My own internet research showed me the hard reality was there was an 85% chance I would be dead within 5 years. This was incredibly difficult to accept especially as the lump in my neck was my only symptom. Even after the diagnosis I felt well apart from the lump continuing to grow bigger. (Ironically, the only time I have felt unwell was from the side effects of the treatment drugs.)
On the upside, the particular mutations of my cancer (EGFR andT790M) mean it can be treated with new targeted drugs. I have been incredibly fortunate to become one of just a handful of New Zealanders to be given access to a promising new targeted drug, Osimertinib/Tagrisso. It is so new it has not yet been through New Zealand’s approval system, but I have been granted compassionate access by the drug company. (It would otherwise cost around $12,000 a month)
The even better news is that it has definitely shrunk the tumour in my neck and therefore we can assume it is also shrinking the other tumours in my body.
The bad news is that this drug will not work forever and the cancer will eventually overwhelm it, although it is unknown how long this will take.
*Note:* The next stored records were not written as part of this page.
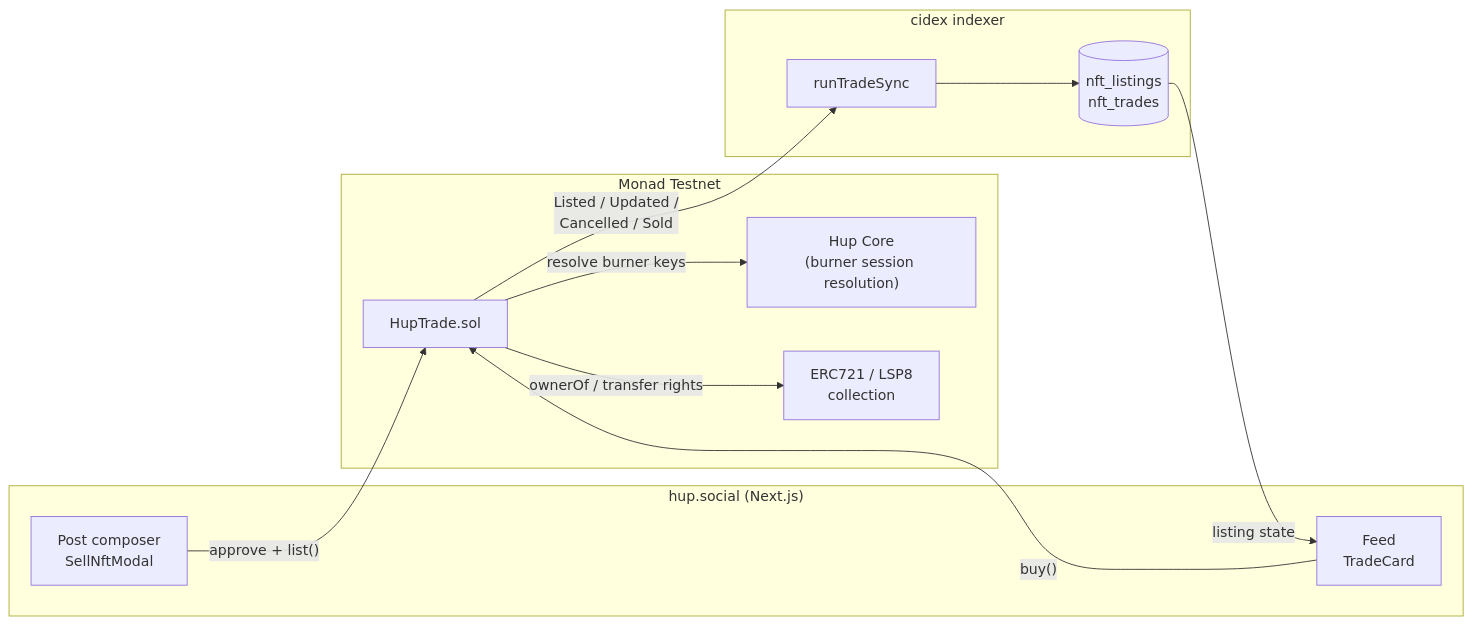
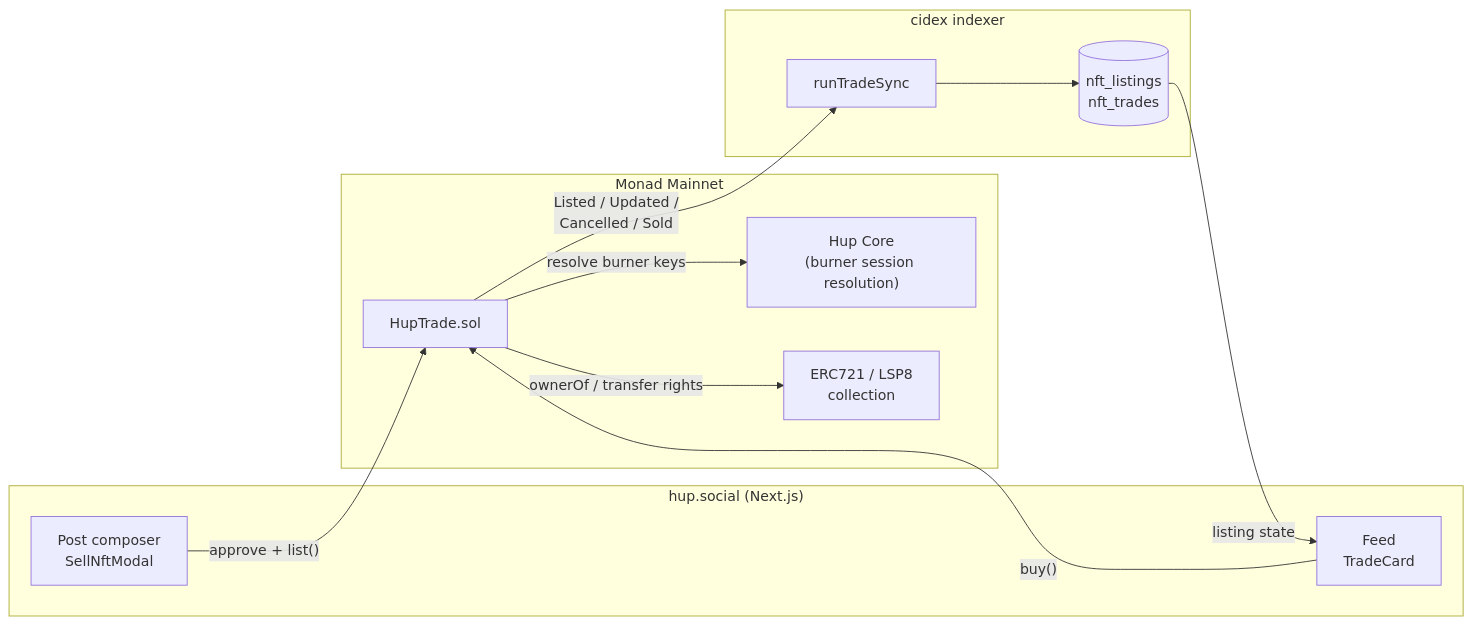
Before and after one commit to web3senior/huptrade: the diagram in README.md, drawn with Mermaid. The commit also changed other lines of this file and 1 other file, not shown here.

Commit message:
chore: point submission at the Monad mainnet deployment

````diff
--- a/README.md
+++ b/README.md
@@ -32,23 +32,23 @@
 ```mermaid
 flowchart LR
   subgraph App["hup.social (Next.js)"]
     Composer["Post composer\nSellNftModal"]
     Feed["Feed\nTradeCard"]
   end
-  subgraph Chain["Monad Testnet"]
+  subgraph Chain["Monad Mainnet"]
     Trade["HupTrade.sol"]
     Core["Hup Core\n(burner session resolution)"]
     NFT["ERC721 / LSP8\ncollection"]
   end
   subgraph Offchain["cidex indexer"]
     Runner["runTradeSync"]
     DB[("nft_listings\nnft_trades")]
   end
   Composer -- "approve + list()" --> Trade
   Feed -- "buy()" --> Trade
   Trade -- "ownerOf / transfer rights" --> NFT
   Trade -- "resolve burner keys" --> Core
   Trade -- "Listed / Updated /\nCancelled / Sold" --> Runner
   Runner --> DB
   DB -- "listing state" --> Feed
 ```
````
Right now there is no next step in my treatment plan, except palliative chemo.
As patients we need an organisation such as the Lung Foundation to represent us and to lobby as a unified group for better access to, and funding for, newly developed treatments. I want other people to have access to Osimertinib, and I want to have something more than palliative chemo when this stops working.
One of the things that has surprised and frustrated me is learning about the terrible inequalities in cancer funding and research. Lung cancer is New Zealand’s biggest cancer killer with more than 1600 kiwis dying every year, almost 5 a day, but there is an appalling lack of public awareness and support for lung cancer patients. It seems that due to the long held stigma of it being only a smoker’s disease it is very much the poor cousin in this respect. I have personally felt the stigma of this disease and am always having to justify that I am not and never have been a smoker. No one deserves this disease……not me…..not smokers. And anyone who gets it deserves the very best in treatment and support.
I have reached a point where I feel I am living with cancer, no longer dying of it. This makes life for me and my family much easier, and I am happy to be putting time and energy into doing what I can to see lung cancer become a treatable disease we can live with, rather than a terminal one.